[Content revision data]

--------------------------------------------------

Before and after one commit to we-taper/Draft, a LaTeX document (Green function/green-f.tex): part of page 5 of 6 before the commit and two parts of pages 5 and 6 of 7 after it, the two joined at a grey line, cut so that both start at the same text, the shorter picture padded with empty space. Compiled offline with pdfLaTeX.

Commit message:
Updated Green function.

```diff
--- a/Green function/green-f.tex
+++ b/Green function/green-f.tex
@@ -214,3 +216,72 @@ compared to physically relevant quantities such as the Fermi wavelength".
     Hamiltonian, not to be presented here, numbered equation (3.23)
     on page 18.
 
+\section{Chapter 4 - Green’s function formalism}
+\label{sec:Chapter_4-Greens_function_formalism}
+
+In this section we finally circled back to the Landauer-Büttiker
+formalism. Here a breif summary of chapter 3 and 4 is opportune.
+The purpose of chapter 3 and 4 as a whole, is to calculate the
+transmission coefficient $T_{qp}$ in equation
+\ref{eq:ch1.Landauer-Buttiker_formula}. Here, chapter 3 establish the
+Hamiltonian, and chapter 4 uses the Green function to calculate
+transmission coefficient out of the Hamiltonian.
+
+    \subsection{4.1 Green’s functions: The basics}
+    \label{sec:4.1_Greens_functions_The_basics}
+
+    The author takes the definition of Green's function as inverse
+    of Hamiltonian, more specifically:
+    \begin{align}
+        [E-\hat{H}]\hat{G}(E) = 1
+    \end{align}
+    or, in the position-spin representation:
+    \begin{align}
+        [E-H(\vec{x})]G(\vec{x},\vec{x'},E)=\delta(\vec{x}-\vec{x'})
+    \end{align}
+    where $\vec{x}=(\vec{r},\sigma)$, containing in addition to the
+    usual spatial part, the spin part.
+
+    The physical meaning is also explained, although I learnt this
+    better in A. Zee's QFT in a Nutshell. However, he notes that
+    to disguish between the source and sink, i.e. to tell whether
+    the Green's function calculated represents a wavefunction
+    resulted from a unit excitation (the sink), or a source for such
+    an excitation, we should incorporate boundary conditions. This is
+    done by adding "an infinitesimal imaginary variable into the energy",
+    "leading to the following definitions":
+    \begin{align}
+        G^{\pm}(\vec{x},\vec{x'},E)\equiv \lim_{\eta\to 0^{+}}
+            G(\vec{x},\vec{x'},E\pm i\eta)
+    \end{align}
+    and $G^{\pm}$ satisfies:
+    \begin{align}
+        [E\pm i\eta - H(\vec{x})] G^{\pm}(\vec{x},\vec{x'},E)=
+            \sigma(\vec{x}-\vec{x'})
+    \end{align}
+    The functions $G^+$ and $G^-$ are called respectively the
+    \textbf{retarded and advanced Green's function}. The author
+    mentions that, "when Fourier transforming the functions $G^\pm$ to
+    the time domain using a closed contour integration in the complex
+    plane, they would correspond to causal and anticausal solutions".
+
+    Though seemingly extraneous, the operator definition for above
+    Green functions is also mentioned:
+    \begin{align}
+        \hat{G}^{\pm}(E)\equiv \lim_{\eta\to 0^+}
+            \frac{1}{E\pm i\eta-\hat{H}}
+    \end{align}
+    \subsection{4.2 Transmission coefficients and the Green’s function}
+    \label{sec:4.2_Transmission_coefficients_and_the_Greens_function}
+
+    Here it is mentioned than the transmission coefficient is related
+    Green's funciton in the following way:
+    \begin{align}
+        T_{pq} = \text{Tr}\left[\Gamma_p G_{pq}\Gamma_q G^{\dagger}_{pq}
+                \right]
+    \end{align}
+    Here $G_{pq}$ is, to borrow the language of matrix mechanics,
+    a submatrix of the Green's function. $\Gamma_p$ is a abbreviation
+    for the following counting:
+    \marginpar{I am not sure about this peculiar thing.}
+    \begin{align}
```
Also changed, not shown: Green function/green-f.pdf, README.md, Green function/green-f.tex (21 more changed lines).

--------------------------------------------------

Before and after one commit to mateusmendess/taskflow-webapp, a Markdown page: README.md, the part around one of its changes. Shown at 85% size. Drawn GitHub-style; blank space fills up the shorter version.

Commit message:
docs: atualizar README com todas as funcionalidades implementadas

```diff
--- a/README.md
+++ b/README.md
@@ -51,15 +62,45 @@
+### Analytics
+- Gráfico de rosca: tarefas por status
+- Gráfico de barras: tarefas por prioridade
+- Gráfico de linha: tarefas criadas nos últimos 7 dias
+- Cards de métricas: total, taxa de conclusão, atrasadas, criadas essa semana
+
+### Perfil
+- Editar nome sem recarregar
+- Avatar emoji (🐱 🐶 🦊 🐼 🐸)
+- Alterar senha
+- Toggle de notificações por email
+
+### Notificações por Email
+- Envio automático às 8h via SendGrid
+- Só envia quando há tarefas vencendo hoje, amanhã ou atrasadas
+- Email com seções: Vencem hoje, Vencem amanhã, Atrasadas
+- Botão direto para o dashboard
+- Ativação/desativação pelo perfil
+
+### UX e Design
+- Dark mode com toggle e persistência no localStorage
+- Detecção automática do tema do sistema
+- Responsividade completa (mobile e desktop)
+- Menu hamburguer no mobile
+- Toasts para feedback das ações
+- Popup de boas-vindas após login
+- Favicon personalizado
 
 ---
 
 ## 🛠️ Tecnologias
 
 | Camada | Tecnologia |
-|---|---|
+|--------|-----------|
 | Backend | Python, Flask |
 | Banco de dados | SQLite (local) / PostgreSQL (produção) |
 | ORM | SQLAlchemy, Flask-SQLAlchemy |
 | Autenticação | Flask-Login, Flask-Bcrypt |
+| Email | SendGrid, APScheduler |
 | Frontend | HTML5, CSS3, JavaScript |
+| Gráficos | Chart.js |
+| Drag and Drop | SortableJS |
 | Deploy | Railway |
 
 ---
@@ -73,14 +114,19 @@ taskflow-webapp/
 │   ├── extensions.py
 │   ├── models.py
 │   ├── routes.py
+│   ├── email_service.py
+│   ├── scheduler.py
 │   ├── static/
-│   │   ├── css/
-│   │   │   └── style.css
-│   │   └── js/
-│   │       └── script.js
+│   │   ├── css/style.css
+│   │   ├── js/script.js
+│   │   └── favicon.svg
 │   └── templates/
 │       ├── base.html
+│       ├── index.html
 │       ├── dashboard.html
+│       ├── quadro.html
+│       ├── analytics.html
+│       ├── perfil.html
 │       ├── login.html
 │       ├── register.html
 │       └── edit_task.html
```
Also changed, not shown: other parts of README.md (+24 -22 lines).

--------------------------------------------------

> Your objective
Respond with one number only: how many lines of the data contain "mentioned".

> Reply to the task
2